What you have to do => Retype the entries word for word, leaving nothing out.

.....

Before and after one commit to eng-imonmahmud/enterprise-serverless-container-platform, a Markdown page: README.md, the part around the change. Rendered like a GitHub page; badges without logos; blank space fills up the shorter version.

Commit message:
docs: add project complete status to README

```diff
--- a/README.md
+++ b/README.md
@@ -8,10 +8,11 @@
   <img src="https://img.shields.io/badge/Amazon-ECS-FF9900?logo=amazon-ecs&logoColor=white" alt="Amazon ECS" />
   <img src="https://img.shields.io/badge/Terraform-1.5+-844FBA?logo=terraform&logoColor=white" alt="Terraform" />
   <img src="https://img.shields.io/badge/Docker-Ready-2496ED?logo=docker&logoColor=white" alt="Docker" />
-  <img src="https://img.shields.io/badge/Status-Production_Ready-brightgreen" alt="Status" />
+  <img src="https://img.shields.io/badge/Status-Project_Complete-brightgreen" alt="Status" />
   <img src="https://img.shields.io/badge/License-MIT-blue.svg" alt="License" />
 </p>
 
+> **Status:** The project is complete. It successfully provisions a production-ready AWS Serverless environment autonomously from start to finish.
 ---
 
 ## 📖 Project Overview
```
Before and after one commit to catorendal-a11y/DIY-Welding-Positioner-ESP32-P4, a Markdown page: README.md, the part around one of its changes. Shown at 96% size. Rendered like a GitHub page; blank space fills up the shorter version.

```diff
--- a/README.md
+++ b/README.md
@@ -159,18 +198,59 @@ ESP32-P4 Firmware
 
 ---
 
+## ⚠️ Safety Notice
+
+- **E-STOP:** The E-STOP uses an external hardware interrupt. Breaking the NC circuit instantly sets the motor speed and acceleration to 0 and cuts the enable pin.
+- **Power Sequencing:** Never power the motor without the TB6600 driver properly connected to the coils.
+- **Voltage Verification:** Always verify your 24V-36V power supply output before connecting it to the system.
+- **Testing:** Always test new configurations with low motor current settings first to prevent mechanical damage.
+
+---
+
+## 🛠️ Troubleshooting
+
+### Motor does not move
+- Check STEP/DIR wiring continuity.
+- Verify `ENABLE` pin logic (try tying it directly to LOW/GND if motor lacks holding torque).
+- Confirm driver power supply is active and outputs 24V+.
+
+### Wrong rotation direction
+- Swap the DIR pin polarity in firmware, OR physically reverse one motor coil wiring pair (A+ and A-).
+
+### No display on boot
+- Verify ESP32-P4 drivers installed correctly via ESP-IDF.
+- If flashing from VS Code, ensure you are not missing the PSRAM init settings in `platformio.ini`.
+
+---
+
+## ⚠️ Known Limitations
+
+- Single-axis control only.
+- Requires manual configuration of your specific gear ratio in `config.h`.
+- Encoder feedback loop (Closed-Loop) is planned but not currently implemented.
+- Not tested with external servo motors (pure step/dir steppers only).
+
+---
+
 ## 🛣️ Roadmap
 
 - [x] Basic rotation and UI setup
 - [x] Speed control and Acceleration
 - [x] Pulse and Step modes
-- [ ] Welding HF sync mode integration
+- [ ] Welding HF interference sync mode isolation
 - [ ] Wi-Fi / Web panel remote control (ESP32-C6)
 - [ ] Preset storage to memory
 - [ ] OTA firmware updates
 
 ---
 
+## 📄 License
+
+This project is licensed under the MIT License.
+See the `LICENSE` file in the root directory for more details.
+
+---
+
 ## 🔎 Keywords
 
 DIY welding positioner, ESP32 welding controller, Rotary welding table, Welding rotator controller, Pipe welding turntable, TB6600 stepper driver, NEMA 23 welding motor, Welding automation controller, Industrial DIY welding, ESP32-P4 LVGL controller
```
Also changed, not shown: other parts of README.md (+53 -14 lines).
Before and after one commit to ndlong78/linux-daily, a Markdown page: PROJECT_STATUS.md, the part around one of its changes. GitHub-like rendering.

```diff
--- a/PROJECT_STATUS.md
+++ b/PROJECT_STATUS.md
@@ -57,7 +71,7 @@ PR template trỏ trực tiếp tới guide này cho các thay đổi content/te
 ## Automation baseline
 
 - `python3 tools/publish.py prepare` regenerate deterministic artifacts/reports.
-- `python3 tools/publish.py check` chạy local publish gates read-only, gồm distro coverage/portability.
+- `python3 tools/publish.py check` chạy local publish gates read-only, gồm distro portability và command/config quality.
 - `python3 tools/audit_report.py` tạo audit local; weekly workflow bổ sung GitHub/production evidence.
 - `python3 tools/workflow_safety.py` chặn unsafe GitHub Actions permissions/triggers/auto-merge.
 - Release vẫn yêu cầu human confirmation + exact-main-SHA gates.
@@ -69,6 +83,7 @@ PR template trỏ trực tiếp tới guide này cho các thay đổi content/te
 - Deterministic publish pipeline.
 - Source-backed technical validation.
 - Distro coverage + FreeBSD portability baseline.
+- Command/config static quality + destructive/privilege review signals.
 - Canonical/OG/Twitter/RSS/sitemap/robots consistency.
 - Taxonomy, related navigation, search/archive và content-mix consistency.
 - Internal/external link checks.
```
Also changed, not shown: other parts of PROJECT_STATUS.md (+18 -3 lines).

.....

Task solution =>
Before and after one commit to eng-imonmahmud/enterprise-serverless-container-platform, a Markdown page: README.md, the part around the change. Rendered like a GitHub page; badges without logos; blank space fills up the shorter version.

Commit message:
docs: add project complete status to README

```diff
--- a/README.md
+++ b/README.md
@@ -8,10 +8,11 @@
   <img src="https://img.shields.io/badge/Amazon-ECS-FF9900?logo=amazon-ecs&logoColor=white" alt="Amazon ECS" />
   <img src="https://img.shields.io/badge/Terraform-1.5+-844FBA?logo=terraform&logoColor=white" alt="Terraform" />
   <img src="https://img.shields.io/badge/Docker-Ready-2496ED?logo=docker&logoColor=white" alt="Docker" />
-  <img src="https://img.shields.io/badge/Status-Production_Ready-brightgreen" alt="Status" />
+  <img src="https://img.shields.io/badge/Status-Project_Complete-brightgreen" alt="Status" />
   <img src="https://img.shields.io/badge/License-MIT-blue.svg" alt="License" />
 </p>
 
+> **Status:** The project is complete. It successfully provisions a production-ready AWS Serverless environment autonomously from start to finish.
 ---
 
 ## 📖 Project Overview
```
Before and after one commit to catorendal-a11y/DIY-Welding-Positioner-ESP32-P4, a Markdown page: README.md, the part around one of its changes. Shown at 96% size. Rendered like a GitHub page; blank space fills up the shorter version.

```diff
--- a/README.md
+++ b/README.md
@@ -159,18 +198,59 @@ ESP32-P4 Firmware
 
 ---
 
+## ⚠️ Safety Notice
+
+- **E-STOP:** The E-STOP uses an external hardware interrupt. Breaking the NC circuit instantly sets the motor speed and acceleration to 0 and cuts the enable pin.
+- **Power Sequencing:** Never power the motor without the TB6600 driver properly connected to the coils.
+- **Voltage Verification:** Always verify your 24V-36V power supply output before connecting it to the system.
+- **Testing:** Always test new configurations with low motor current settings first to prevent mechanical damage.
+
+---
+
+## 🛠️ Troubleshooting
+
+### Motor does not move
+- Check STEP/DIR wiring continuity.
+- Verify `ENABLE` pin logic (try tying it directly to LOW/GND if motor lacks holding torque).
+- Confirm driver power supply is active and outputs 24V+.
+
+### Wrong rotation direction
+- Swap the DIR pin polarity in firmware, OR physically reverse one motor coil wiring pair (A+ and A-).
+
+### No display on boot
+- Verify ESP32-P4 drivers installed correctly via ESP-IDF.
+- If flashing from VS Code, ensure you are not missing the PSRAM init settings in `platformio.ini`.
+
+---
+
+## ⚠️ Known Limitations
+
+- Single-axis control only.
+- Requires manual configuration of your specific gear ratio in `config.h`.
+- Encoder feedback loop (Closed-Loop) is planned but not currently implemented.
+- Not tested with external servo motors (pure step/dir steppers only).
+
+---
+
 ## 🛣️ Roadmap
 
 - [x] Basic rotation and UI setup
 - [x] Speed control and Acceleration
 - [x] Pulse and Step modes
-- [ ] Welding HF sync mode integration
+- [ ] Welding HF interference sync mode isolation
 - [ ] Wi-Fi / Web panel remote control (ESP32-C6)
 - [ ] Preset storage to memory
 - [ ] OTA firmware updates
 
 ---
 
+## 📄 License
+
+This project is licensed under the MIT License.
+See the `LICENSE` file in the root directory for more details.
+
+---
+
 ## 🔎 Keywords
 
 DIY welding positioner, ESP32 welding controller, Rotary welding table, Welding rotator controller, Pipe welding turntable, TB6600 stepper driver, NEMA 23 welding motor, Welding automation controller, Industrial DIY welding, ESP32-P4 LVGL controller
```
Also changed, not shown: other parts of README.md (+53 -14 lines).
Before and after one commit to ndlong78/linux-daily, a Markdown page: PROJECT_STATUS.md, the part around one of its changes. GitHub-like rendering.

```diff
--- a/PROJECT_STATUS.md
+++ b/PROJECT_STATUS.md
@@ -57,7 +71,7 @@ PR template trỏ trực tiếp tới guide này cho các thay đổi content/te
 ## Automation baseline
 
 - `python3 tools/publish.py prepare` regenerate deterministic artifacts/reports.
-- `python3 tools/publish.py check` chạy local publish gates read-only, gồm distro coverage/portability.
+- `python3 tools/publish.py check` chạy local publish gates read-only, gồm distro portability và command/config quality.
 - `python3 tools/audit_report.py` tạo audit local; weekly workflow bổ sung GitHub/production evidence.
 - `python3 tools/workflow_safety.py` chặn unsafe GitHub Actions permissions/triggers/auto-merge.
 - Release vẫn yêu cầu human confirmation + exact-main-SHA gates.
@@ -69,6 +83,7 @@ PR template trỏ trực tiếp tới guide này cho các thay đổi content/te
 - Deterministic publish pipeline.
 - Source-backed technical validation.
 - Distro coverage + FreeBSD portability baseline.
+- Command/config static quality + destructive/privilege review signals.
 - Canonical/OG/Twitter/RSS/sitemap/robots consistency.
 - Taxonomy, related navigation, search/archive và content-mix consistency.
 - Internal/external link checks.
```
Also changed, not shown: other parts of PROJECT_STATUS.md (+18 -3 lines).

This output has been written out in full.